contestable. The emphasis on „performativity‟ in many systems generated a form of school
improvement premised on the twin components of accountability (inspection, test scores and
league tables) and standards (target setting, monitoring and raising achievement plans) which,
despite dominating the educational landscape, has largely been unable to yield the increases in
school performance sought. More importantly, its net effect has been to render those schools in
disadvantaged communities, where progress had most been sought, less able to raise and sustain
performance. As Hopkins and Reynolds (2001: 15) note „the achievement gap between pupils
from disadvantaged backgrounds that seemed initially to narrow in the late 1980s, stayed the
same or widened again in the 1990s, raising alarm among national governments in Canada,
England, and the United States. The third phase of school improvement has arisen because of
the relative failure of existing school improvement approaches to make a difference to school
on a large scale. Pockets of success could be seen and were duly celebrated but scaling up from
the one to the many proved to be elusive. In particular, success seemed to elude schools in large
urban areas serving the most disadvantaged and the evidence from major programmes such as
„New American Schools‟ confirmed the limitations of „off the shelf‟ improvement or whole-
school designs to secure long-term, widespread system and school improvement
(Berends,Bodilly and Kirby, 2002). Furthermore, some national initiatives such as the National
Literacy and Numeracy strategies in England seemed to show only partial success at the lowest
levels of basic skills in closing the achievement gap (Fullan2000). In response to previous

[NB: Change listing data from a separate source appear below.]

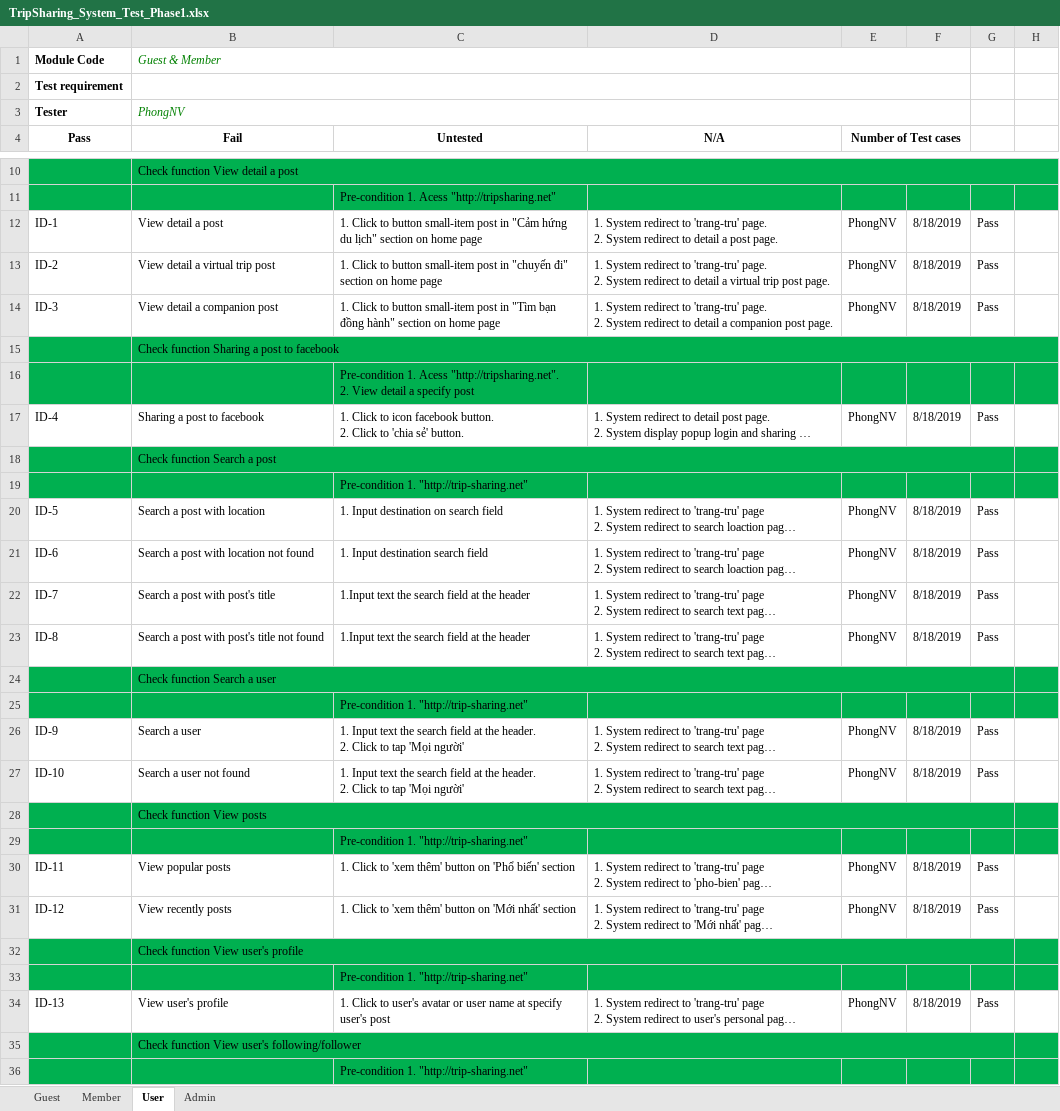
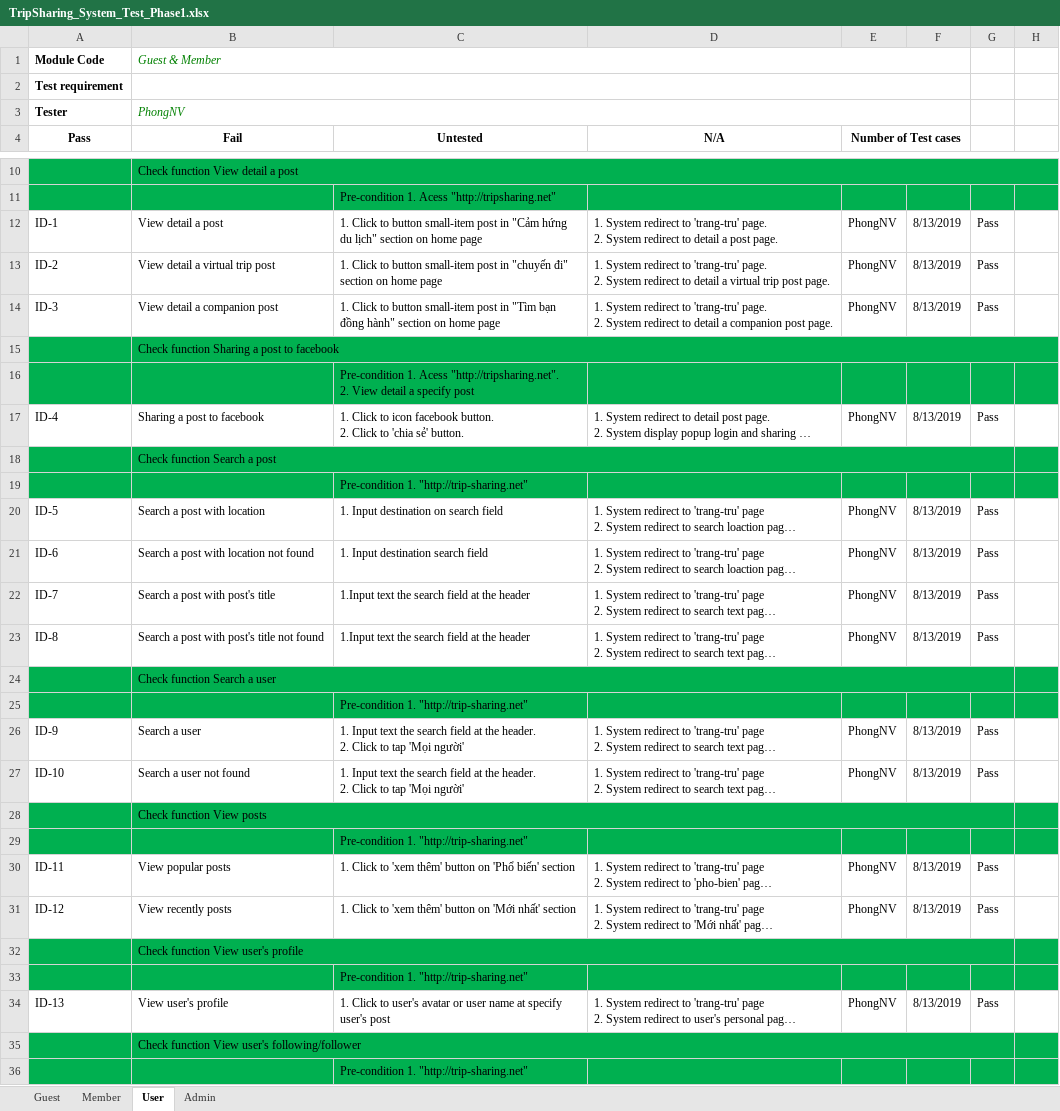
Before and after one commit to thaihavan/capstone_project, an Excel workbook: sources/docs/template_test/TripSharing_System_Test_Phase1.xlsx, sheet User, drawn as a sheet; only a part is shown, gaps mark what is left out; long unchanged cells end in …; values as stored, in another font and other column widths than the file's, no borders; the diff covers the shown part only; the diff names each change by its address in the sheet, - before the commit and + after, or states it on an @@ line.

```diff
--- a/sources/docs/template_test/TripSharing_System_Test_Phase1.xlsx (sheet User)
+++ b/sources/docs/template_test/TripSharing_System_Test_Phase1.xlsx (sheet User)
-F12:F14: 8/18/2019
+F12:F14: 8/13/2019
-F17: 8/18/2019
+F17: 8/13/2019
-F20:F23: 8/18/2019
+F20:F23: 8/13/2019
-F26:F27: 8/18/2019
+F26:F27: 8/13/2019
-F30:F31: 8/18/2019
+F30:F31: 8/13/2019
-F34: 8/18/2019
+F34: 8/13/2019
```
Also changed, not shown: 2 edited cells elsewhere in this sheet, sheet Member, sheet Guest, sheet Admin, 3 other files.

limitations, the third phase of school improvement attempted to draw upon its most robust
evidence and to produce interventions that were solidly based on tried and tested practices.
Programmes such Improving Quality of Education for All ; High Reliability Schools the
Manitoba School Improvement project (MISP) and the Dutch National School Improvement
project were all examples of projects in this third phase (see Reynolds et al., 1996; Teddlie and
Reynolds, 2000; Hopkins, Ainscow and West, 1994; Harris and Young, 2000; Hopkins, 2001).
2.1.1. Lessons Learned from the Prior School Improvement Initiatives
Hopkins and Reynolds (2001) are keen to point out that here are variations among the
programmes identified in Phase 3 that make any overall assessment difficult and any
formulation of a „blueprint‟ based on these programmes unwise. Nevertheless, they
suggest that a comparison of third wave school improvement as a group points toward
certain key features that typify the third phase of school improvement projects.
First, there has been an enhanced focus upon the importance of pupil learning outcomes
and classroom level change. While previous projects sought to change the organizational
conditions within schools, the latter projects also focus on changing classroom level
conditions. Related to this, the second feature of third wave projects is the attention paid
to the learning level and the instructional behaviors of teachers. The third wave
programmes are carefully targeted at changing teachers‟ skills, attitudes and behaviors in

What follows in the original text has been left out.